Back by popular demand is a “Tale of two houses” by Roland Wolff, who winterized a northern Wisconsin home for year-round use. After a year of job-imposed exile, he and his wife returned to the 150-year-old farmhouse of their dreams realizing that winter is a big part of life there. Learn how they made the transition from windows that blew out candles to a soundproof, leakproof home.
Natural home design by Lou Host-Jablonski will explain the use of straw-clay construction, which uses all-natural, often locally obtained materials, to build an efficient, low-toxin home.

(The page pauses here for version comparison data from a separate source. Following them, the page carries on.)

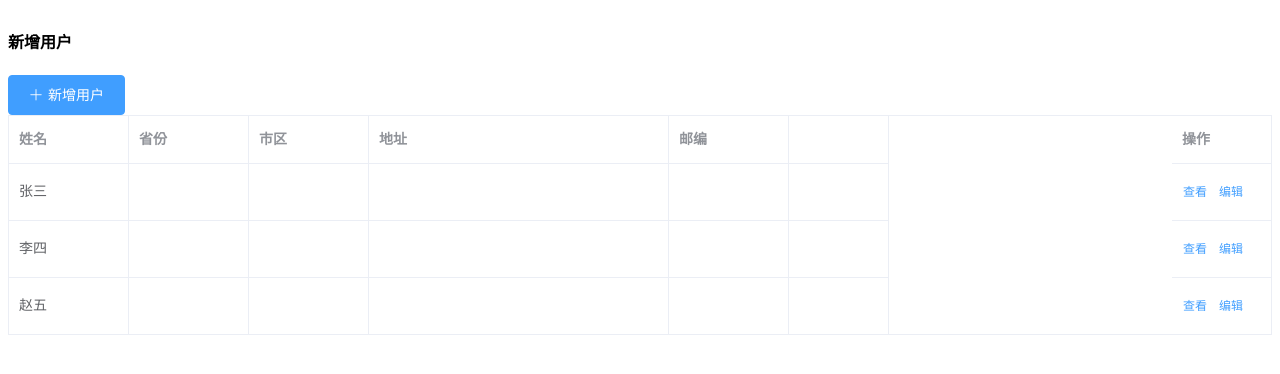
Repository: xinwuhao/New-user
Page: /
An editor plug-in stored every save of this project. The page is shown before and after the next save, followed by the edit.
The browser window is 1280 px wide. The pictures show the whole page.
The project was rebuilt for these pictures with package versions that can differ from the ones it lists, and the page was loaded fresh each time.

Above is the page before, as saved 2021-12-21 15:50:06.

After the next save:
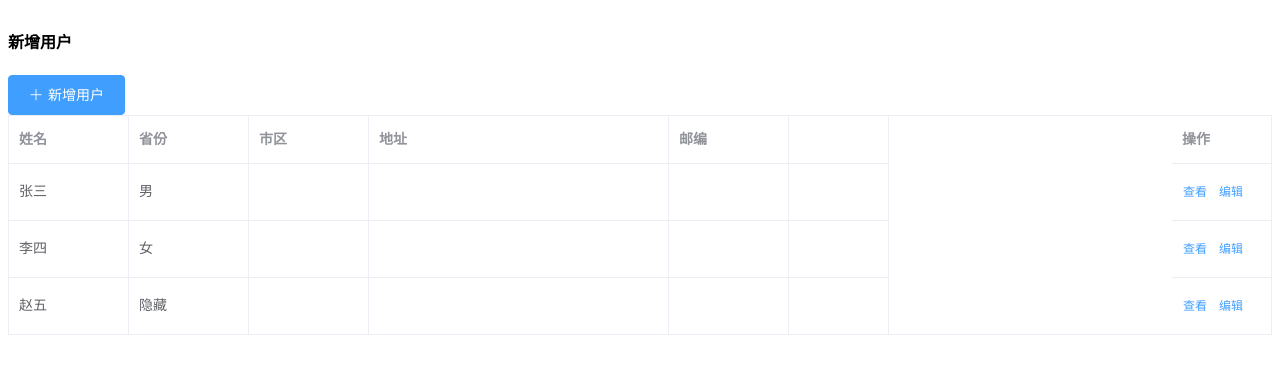
Saved 11 s later.
--- a/src/views/Home.vue
+++ b/src/views/Home.vue
@@ -49,7 +49,7 @@
         <el-table :data="list" border style="width: 100%">
           <el-table-column prop="name" label="姓名" width="120">
           </el-table-column>
-          <el-table-column prop="province" label="省份" width="120">
+          <el-table-column prop="sex" label="省份" width="120">
           </el-table-column>
           <el-table-column prop="city" label="市区" width="120">
           </el-table-column>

He will continue the demonstration with Jim Hutchison, who used the technique to build a large straw-clay farm shed.
Do-it-yourselfers will enjoy the presentation by college students of Andy Erbach, who designed, built and installed a home solar heating system, and Robert Croteau’s demonstration of a low-cost solar hot air collector that can be built in a weekend.
Research-oriented audiences will enjoy Bill Miller’s report of four energy-efficient homes built with different energy-saving materials and designs with the goal of re-using energy use by 50 percent.

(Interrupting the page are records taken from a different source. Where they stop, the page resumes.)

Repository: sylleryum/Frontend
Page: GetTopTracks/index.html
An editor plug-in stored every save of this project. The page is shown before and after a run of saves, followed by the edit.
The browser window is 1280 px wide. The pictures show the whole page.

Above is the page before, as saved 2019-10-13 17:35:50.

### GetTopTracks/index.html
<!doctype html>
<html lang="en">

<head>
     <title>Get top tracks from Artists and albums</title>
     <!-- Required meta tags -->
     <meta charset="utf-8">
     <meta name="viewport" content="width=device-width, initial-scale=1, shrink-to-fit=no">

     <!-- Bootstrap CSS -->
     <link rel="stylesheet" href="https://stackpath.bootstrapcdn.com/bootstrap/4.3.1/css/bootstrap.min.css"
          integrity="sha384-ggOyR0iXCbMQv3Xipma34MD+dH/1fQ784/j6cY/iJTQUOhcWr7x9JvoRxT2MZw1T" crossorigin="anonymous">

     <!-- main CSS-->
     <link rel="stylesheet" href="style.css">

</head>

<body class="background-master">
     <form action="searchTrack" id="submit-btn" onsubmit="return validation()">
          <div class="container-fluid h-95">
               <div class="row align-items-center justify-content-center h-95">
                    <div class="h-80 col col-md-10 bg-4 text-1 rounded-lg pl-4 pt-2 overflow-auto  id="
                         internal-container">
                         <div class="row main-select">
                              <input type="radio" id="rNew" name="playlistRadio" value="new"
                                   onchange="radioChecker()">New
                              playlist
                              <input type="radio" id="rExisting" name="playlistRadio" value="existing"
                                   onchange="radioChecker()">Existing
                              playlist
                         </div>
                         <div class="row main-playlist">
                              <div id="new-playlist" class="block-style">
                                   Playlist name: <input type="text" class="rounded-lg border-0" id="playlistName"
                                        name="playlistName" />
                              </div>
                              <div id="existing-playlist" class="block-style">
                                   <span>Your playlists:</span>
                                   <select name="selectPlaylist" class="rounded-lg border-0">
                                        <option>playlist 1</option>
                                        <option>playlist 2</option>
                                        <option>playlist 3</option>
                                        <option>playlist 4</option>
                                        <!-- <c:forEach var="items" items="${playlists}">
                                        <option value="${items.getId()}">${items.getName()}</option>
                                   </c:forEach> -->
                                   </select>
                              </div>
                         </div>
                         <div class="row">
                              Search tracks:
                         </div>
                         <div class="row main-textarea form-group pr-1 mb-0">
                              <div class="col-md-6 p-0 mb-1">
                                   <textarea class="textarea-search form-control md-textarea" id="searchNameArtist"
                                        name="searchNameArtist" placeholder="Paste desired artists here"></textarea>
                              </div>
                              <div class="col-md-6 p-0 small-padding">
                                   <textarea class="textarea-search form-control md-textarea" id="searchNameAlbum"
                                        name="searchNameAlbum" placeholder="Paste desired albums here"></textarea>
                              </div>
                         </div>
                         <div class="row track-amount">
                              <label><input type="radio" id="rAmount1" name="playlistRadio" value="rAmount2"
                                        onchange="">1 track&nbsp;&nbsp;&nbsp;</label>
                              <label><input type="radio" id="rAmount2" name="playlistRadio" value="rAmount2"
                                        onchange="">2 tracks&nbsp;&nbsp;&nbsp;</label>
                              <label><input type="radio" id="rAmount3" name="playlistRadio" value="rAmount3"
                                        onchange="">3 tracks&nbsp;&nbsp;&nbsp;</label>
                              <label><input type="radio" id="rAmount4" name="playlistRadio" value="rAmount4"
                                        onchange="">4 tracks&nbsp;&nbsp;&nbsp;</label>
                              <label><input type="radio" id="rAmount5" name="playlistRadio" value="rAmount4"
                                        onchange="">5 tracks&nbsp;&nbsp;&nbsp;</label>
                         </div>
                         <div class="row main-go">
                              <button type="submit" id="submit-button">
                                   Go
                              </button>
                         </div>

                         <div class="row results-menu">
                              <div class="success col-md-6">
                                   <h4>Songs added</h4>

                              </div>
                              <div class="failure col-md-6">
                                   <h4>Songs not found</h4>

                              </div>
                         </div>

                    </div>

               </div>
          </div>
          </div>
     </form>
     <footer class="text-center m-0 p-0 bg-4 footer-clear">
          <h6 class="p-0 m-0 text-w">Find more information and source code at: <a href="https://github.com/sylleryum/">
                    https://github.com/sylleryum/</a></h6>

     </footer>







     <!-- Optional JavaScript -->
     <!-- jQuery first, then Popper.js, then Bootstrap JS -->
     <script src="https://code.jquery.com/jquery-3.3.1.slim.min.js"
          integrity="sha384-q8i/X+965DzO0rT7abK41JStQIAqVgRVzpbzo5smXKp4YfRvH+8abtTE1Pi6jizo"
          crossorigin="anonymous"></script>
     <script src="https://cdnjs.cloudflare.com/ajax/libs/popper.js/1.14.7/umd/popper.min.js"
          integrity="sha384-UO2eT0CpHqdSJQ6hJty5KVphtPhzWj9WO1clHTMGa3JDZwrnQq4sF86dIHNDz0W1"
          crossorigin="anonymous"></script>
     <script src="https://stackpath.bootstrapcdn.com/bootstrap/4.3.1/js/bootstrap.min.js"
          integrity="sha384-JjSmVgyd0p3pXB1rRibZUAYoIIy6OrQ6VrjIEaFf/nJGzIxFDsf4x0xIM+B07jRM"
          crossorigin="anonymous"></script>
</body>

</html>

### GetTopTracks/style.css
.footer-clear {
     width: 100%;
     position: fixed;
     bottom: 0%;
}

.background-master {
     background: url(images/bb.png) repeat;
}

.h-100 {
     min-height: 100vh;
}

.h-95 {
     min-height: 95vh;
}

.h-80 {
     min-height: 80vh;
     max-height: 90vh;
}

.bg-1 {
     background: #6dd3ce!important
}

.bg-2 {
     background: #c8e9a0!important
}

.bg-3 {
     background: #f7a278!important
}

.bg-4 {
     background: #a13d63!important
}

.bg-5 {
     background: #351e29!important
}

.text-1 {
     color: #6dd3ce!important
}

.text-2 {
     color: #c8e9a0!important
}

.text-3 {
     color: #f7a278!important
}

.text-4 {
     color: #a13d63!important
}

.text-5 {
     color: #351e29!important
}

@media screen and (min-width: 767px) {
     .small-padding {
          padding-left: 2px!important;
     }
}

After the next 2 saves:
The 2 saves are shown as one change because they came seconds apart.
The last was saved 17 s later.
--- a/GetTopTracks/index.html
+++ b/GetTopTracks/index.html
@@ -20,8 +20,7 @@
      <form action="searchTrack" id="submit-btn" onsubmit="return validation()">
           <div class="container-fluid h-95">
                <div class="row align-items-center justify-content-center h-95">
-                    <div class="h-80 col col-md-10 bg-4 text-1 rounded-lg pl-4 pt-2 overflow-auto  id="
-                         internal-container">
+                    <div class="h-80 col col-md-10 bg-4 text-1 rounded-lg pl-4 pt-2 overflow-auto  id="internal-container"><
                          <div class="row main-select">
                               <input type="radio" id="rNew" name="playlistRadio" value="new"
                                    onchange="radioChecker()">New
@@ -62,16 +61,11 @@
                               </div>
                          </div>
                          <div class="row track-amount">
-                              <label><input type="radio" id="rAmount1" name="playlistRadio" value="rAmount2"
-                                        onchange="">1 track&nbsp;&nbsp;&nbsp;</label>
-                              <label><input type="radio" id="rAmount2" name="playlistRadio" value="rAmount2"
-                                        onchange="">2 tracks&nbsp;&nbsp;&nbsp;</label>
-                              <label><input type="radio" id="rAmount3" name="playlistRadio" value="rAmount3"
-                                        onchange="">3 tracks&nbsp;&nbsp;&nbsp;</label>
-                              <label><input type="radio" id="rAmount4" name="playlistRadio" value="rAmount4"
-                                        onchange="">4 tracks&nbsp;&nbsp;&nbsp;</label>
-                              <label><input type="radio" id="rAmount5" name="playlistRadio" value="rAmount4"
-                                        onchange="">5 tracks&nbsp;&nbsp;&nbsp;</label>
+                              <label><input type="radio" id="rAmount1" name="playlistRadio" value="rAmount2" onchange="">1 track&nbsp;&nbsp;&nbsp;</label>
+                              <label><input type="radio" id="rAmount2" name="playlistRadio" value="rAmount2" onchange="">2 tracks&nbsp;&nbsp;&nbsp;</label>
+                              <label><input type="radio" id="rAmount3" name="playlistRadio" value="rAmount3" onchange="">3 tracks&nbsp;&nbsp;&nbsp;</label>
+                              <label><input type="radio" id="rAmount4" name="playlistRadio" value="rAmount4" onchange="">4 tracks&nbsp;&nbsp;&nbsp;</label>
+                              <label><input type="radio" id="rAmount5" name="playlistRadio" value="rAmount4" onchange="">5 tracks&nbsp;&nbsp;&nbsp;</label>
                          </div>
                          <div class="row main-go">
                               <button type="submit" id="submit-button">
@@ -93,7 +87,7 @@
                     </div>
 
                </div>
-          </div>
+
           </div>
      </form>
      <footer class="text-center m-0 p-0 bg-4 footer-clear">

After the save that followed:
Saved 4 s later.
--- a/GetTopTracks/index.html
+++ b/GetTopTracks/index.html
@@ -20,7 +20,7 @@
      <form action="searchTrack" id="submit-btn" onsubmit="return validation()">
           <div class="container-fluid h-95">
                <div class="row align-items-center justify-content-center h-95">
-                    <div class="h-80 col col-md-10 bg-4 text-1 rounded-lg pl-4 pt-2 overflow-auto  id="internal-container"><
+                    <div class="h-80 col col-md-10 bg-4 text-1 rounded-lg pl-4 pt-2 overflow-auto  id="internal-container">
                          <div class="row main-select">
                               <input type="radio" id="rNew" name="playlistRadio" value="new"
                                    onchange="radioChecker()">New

For those who want to follow a model, a session on “Demystifying LEED for homes” by Jason LaFleur will explain what LEED means and how individuals can use its guidelines to improve their homes.
Still further is building an entirely new house. Although the square footage of American homes has increased dramatically during the past half century, the trend may be reversing itself. Many households consist of only one person who does not need that much space. Kevin Donovan will propose a 1,000-square-foot house that will use 80 percent less energy than a traditionally-built similar-sized house, but will cost only $100,000. He will also outline his plan for learning through participation in the actual building of the house, which should begin sometime within the next year.
Rick and Seth McCanse will lead a discussion focused about building efficient houses, covering factors that should be considered before building an energy-efficient new home.
This will be a beneficial weekend for improvement-oriented homeowners.
Major sponsors of the Aug. 7-8 fair include The Illinois Clean Energy Community Foundation, the Illinois Environmental Protection Agency, The Rock River Times, ComEd and Clean Line Energy Partners.
Drs. Robert and Sonia Vogl are founders and officers of the Illinois Renewable Energy Association (IREA) and coordinate the annual Renewable Energy and Sustainable Lifestyle Fair. The Vogls and the IREA are members of the Environmental Hall of Fame. Dr. Robert Vogl is vice president of Freedom Field, and Dr. Sonia Vogl is a member of Freedom Field’s Executive Committee. The Vogls consult on energy efficiency, renewable energy and green building. They have 3.2 kW of PV and a 1 kW wind generator at their home. Forty acres of their 180-acre home farm are in ecological restorations. They are active in preserving natural areas and are retired professors from Northern Illinois University. E-mail email@example.com.
From the Aug. 4-10, 2010 issue